--- START ---

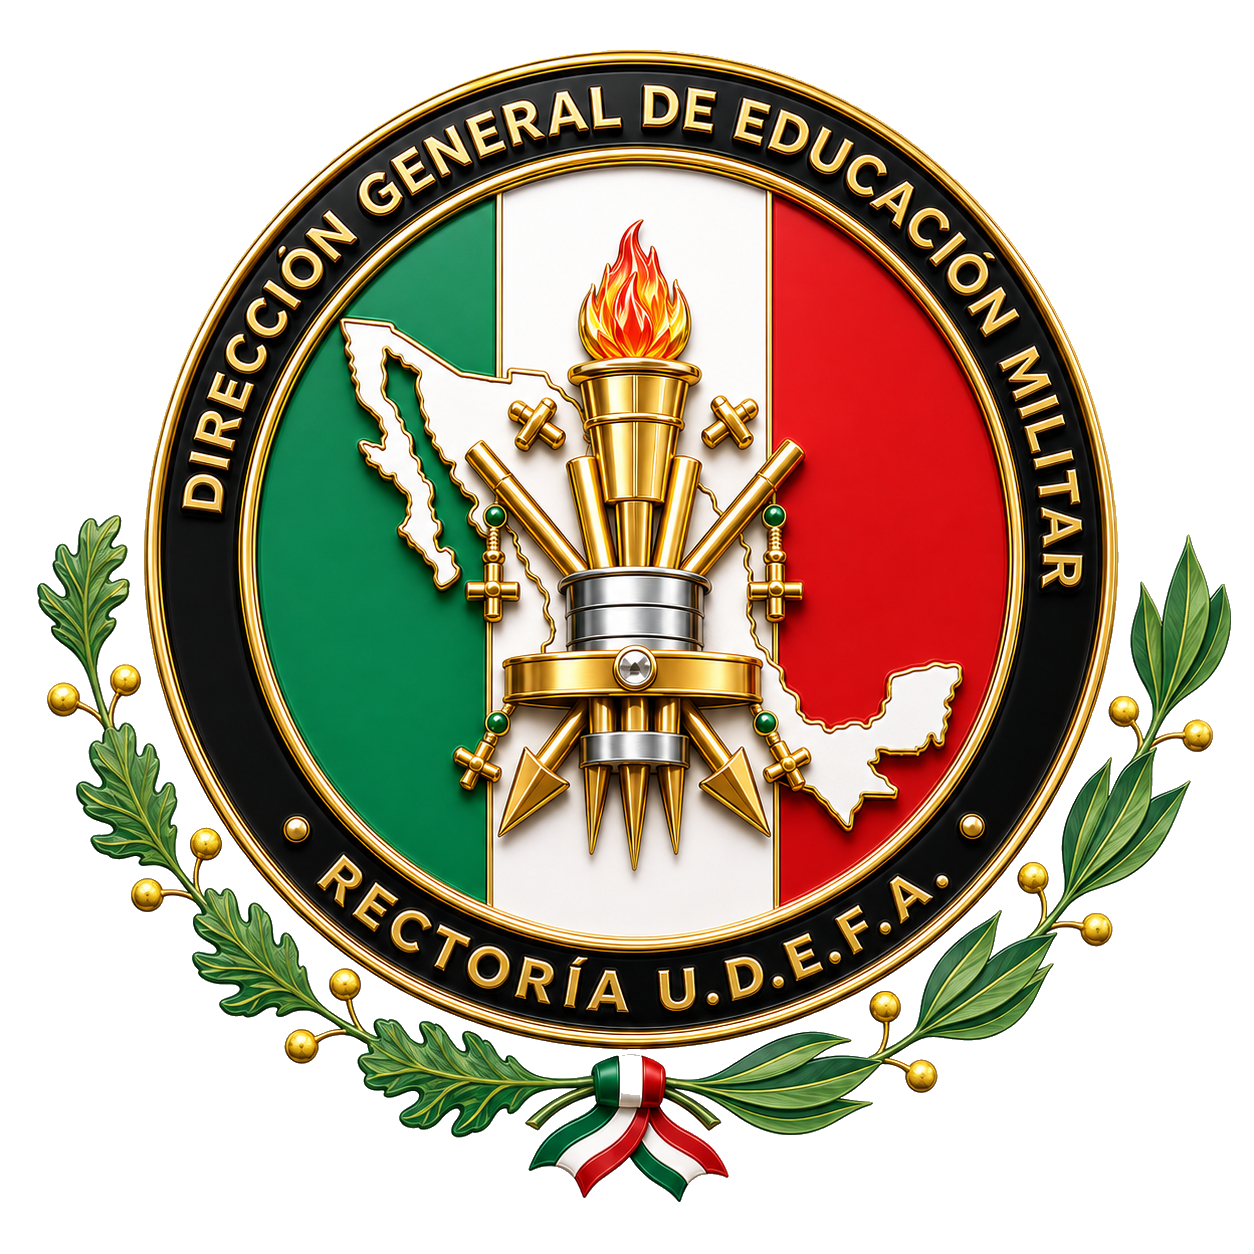
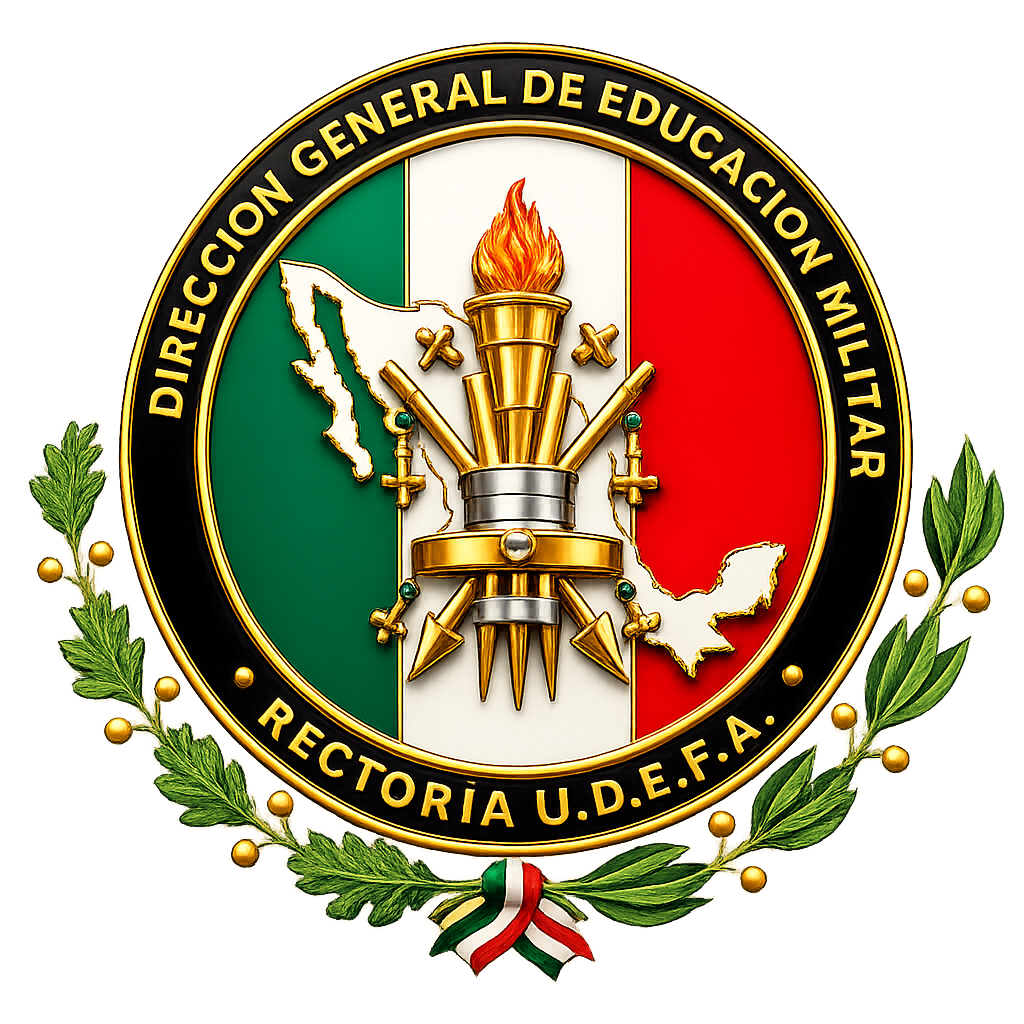
Precios: sello nuevo transparente y color en hero y línea del tiempo
Se reemplaza el sello del hero por la versión con transparencia real (sin halo) y se le quita la sombra CSS. Se da color a las dos secciones que estaban monocromas: los bloques de info del hero (convocatoria dorado, fechas azul, ventaja verde — recuadros neutros, solo el ícono en color) y la línea del tiempo del proceso de admisión (verde, dorado, morado, rojo).

diff --git a/apps/web/src/app/precios/page.tsx b/apps/web/src/app/precios/page.tsx
@@ -37,6 +37,7 @@ const COLOR = {
   azul: { c: '#2563A8', on: '#FFFFFF' },
   morado: { c: '#6B46C1', on: '#FFFFFF' },
   dorado: { c: '#C99A3B', on: '#161513' },
+  rojo: { c: '#DC2626', on: '#FFFFFF' },
 } as const
 
 // Logos oficiales de los métodos de pago (los aportó Carlo; viven en public/pagos/).
@@ -98,7 +99,10 @@ export default function PreciosPage() {
             {/* Callout de convocatoria */}
             <div className="mt-6 rounded-xl border border-accent/40 bg-accent/5 p-5">
               <div className="flex items-center gap-3">
-                <div className="flex h-10 w-10 items-center justify-center rounded-lg bg-accent/15 text-accent">
+                <div
+                  className="flex h-10 w-10 items-center justify-center rounded-lg"
+                  style={{ backgroundColor: COLOR.dorado.c, color: '#FFFFFF' }}
+                >
                   <CalendarClock className="h-5 w-5" />
                 </div>
                 <div>
@@ -124,17 +128,17 @@ export default function PreciosPage() {
             <Image
               src="/udefa-sello.png"
               alt="Sello de la Rectoría U.D.E.F.A. — Dirección General de Educación Militar"
-              width={1254}
-              height={1254}
+              width={1024}
+              height={1024}
               priority
-              className="h-auto w-44 drop-shadow-xl sm:w-52 md:w-64"
+              className="h-auto w-44 sm:w-52 md:w-64"
             />
           </div>
         </div>
 
         {/* Banda informativa */}
         <div className="mt-6 flex items-center gap-2 rounded-lg border border-border bg-card px-4 py-3">
-          <Calendar className="h-4 w-4 shrink-0 text-accent" />
+          <Calendar className="h-4 w-4 shrink-0" style={{ color: COLOR.azul.c }} />
           <p className="text-sm text-muted-foreground">
             Los exámenes Cultural y Psicológico se realizan en{' '}
             <span className="font-semibold text-foreground">abril</span>. Resultados
@@ -143,8 +147,11 @@ export default function PreciosPage() {
         </div>
 
         {/* Ventaja: material que se actualiza al temario vigente */}
-        <div className="mt-4 flex items-start gap-3 rounded-xl border border-accent/40 bg-accent/5 p-4">
-          <div className="flex h-10 w-10 shrink-0 items-center justify-center rounded-lg bg-accent/15 text-accent">
+        <div className="mt-4 flex items-start gap-3 rounded-xl border border-border bg-card p-4">
+          <div
+            className="flex h-10 w-10 shrink-0 items-center justify-center rounded-lg"
+            style={{ backgroundColor: COLOR.verde.c, color: '#FFFFFF' }}
+          >
             <RefreshCw className="h-5 w-5" />
           </div>
           <div>
@@ -300,24 +307,28 @@ export default function PreciosPage() {
         <div className="grid grid-cols-1 gap-4 sm:grid-cols-2 lg:grid-cols-4">
           <Etapa
             icono={<Calendar className="h-5 w-5" />}
+            color={COLOR.verde}
             periodo="Septiembre – Noviembre"
             titulo="No fuiste apto"
             texto="Empieza tu preparación desde hoy y llega con ventaja."
           />
           <Etapa
             icono={<Megaphone className="h-5 w-5" />}
+            color={COLOR.dorado}
             periodo="Diciembre – Marzo"
             titulo="Convocatoria abierta"
             texto="Es tu momento para estudiar y dominar cada tema."
           />
           <Etapa
             icono={<ClipboardCheck className="h-5 w-5" />}
+            color={COLOR.morado}
             periodo="Abril"
             titulo="Exámenes Cultural y Psicológico"
             texto="Pon en práctica todo lo que aprendiste."
           />
           <Etapa
             icono={<Target className="h-5 w-5" />}
+            color={COLOR.rojo}
             periodo="Mayo"
             titulo="Resultados"
             texto="Si no fuiste apto, empieza hoy tu preparación para la siguiente convocatoria."
@@ -521,21 +532,29 @@ function Beneficio({
 
 function Etapa({
   icono,
+  color,
   periodo,
   titulo,
   texto,
 }: {
   icono: React.ReactNode
+  color: ColorPaquete
   periodo: string
   titulo: string
   texto: string
 }) {
   return (
     <div className="rounded-xl border border-border bg-card p-5">
-      <div className="mb-3 flex h-9 w-9 items-center justify-center rounded-lg bg-accent/10 text-accent">
+      <div
+        className="mb-3 flex h-9 w-9 items-center justify-center rounded-lg"
+        style={{ backgroundColor: color.c, color: '#FFFFFF' }}
+      >
         {icono}
       </div>
-      <p className="text-[10px] font-bold uppercase tracking-widest text-accent">
+      <p
+        className="text-[10px] font-bold uppercase tracking-widest"
+        style={{ color: color.c }}
+      >
         {periodo}
       </p>
       <p className="mt-1 text-sm font-semibold text-foreground">{titulo}</p>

--- END ---

## Your assignment
Please give the data again unaltered, leaving out any images.

## Task answer
Precios: sello nuevo transparente y color en hero y línea del tiempo
Se reemplaza el sello del hero por la versión con transparencia real (sin halo) y se le quita la sombra CSS. Se da color a las dos secciones que estaban monocromas: los bloques de info del hero (convocatoria dorado, fechas azul, ventaja verde — recuadros neutros, solo el ícono en color) y la línea del tiempo del proceso de admisión (verde, dorado, morado, rojo).

diff --git a/apps/web/src/app/precios/page.tsx b/apps/web/src/app/precios/page.tsx
@@ -37,6 +37,7 @@ const COLOR = {
   azul: { c: '#2563A8', on: '#FFFFFF' },
   morado: { c: '#6B46C1', on: '#FFFFFF' },
   dorado: { c: '#C99A3B', on: '#161513' },
+  rojo: { c: '#DC2626', on: '#FFFFFF' },
 } as const
 
 // Logos oficiales de los métodos de pago (los aportó Carlo; viven en public/pagos/).
@@ -98,7 +99,10 @@ export default function PreciosPage() {
             {/* Callout de convocatoria */}
             <div className="mt-6 rounded-xl border border-accent/40 bg-accent/5 p-5">
               <div className="flex items-center gap-3">
-                <div className="flex h-10 w-10 items-center justify-center rounded-lg bg-accent/15 text-accent">
+                <div
+                  className="flex h-10 w-10 items-center justify-center rounded-lg"
+                  style={{ backgroundColor: COLOR.dorado.c, color: '#FFFFFF' }}
+                >
                   <CalendarClock className="h-5 w-5" />
                 </div>
                 <div>
@@ -124,17 +128,17 @@ export default function PreciosPage() {
             <Image
               src="/udefa-sello.png"
               alt="Sello de la Rectoría U.D.E.F.A. — Dirección General de Educación Militar"
-              width={1254}
-              height={1254}
+              width={1024}
+              height={1024}
               priority
-              className="h-auto w-44 drop-shadow-xl sm:w-52 md:w-64"
+              className="h-auto w-44 sm:w-52 md:w-64"
             />
           </div>
         </div>
 
         {/* Banda informativa */}
         <div className="mt-6 flex items-center gap-2 rounded-lg border border-border bg-card px-4 py-3">
-          <Calendar className="h-4 w-4 shrink-0 text-accent" />
+          <Calendar className="h-4 w-4 shrink-0" style={{ color: COLOR.azul.c }} />
           <p className="text-sm text-muted-foreground">
             Los exámenes Cultural y Psicológico se realizan en{' '}
             <span className="font-semibold text-foreground">abril</span>. Resultados
@@ -143,8 +147,11 @@ export default function PreciosPage() {
         </div>
 
         {/* Ventaja: material que se actualiza al temario vigente */}
-        <div className="mt-4 flex items-start gap-3 rounded-xl border border-accent/40 bg-accent/5 p-4">
-          <div className="flex h-10 w-10 shrink-0 items-center justify-center rounded-lg bg-accent/15 text-accent">
+        <div className="mt-4 flex items-start gap-3 rounded-xl border border-border bg-card p-4">
+          <div
+            className="flex h-10 w-10 shrink-0 items-center justify-center rounded-lg"
+            style={{ backgroundColor: COLOR.verde.c, color: '#FFFFFF' }}
+          >
             <RefreshCw className="h-5 w-5" />
           </div>
           <div>
@@ -300,24 +307,28 @@ export default function PreciosPage() {
         <div className="grid grid-cols-1 gap-4 sm:grid-cols-2 lg:grid-cols-4">
           <Etapa
             icono={<Calendar className="h-5 w-5" />}
+            color={COLOR.verde}
             periodo="Septiembre – Noviembre"
             titulo="No fuiste apto"
             texto="Empieza tu preparación desde hoy y llega con ventaja."
           />
           <Etapa
             icono={<Megaphone className="h-5 w-5" />}
+            color={COLOR.dorado}
             periodo="Diciembre – Marzo"
             titulo="Convocatoria abierta"
             texto="Es tu momento para estudiar y dominar cada tema."
           />
           <Etapa
             icono={<ClipboardCheck className="h-5 w-5" />}
+            color={COLOR.morado}
             periodo="Abril"
             titulo="Exámenes Cultural y Psicológico"
             texto="Pon en práctica todo lo que aprendiste."
           />
           <Etapa
             icono={<Target className="h-5 w-5" />}
+            color={COLOR.rojo}
             periodo="Mayo"
             titulo="Resultados"
             texto="Si no fuiste apto, empieza hoy tu preparación para la siguiente convocatoria."
@@ -521,21 +532,29 @@ function Beneficio({
 
 function Etapa({
   icono,
+  color,
   periodo,
   titulo,
   texto,
 }: {
   icono: React.ReactNode
+  color: ColorPaquete
   periodo: string
   titulo: string
   texto: string
 }) {
   return (
     <div className="rounded-xl border border-border bg-card p-5">
-      <div className="mb-3 flex h-9 w-9 items-center justify-center rounded-lg bg-accent/10 text-accent">
+      <div
+        className="mb-3 flex h-9 w-9 items-center justify-center rounded-lg"
+        style={{ backgroundColor: color.c, color: '#FFFFFF' }}
+      >
         {icono}
       </div>
-      <p className="text-[10px] font-bold uppercase tracking-widest text-accent">
+      <p
+        className="text-[10px] font-bold uppercase tracking-widest"
+        style={{ color: color.c }}
+      >
         {periodo}
       </p>
       <p className="mt-1 text-sm font-semibold text-foreground">{titulo}</p>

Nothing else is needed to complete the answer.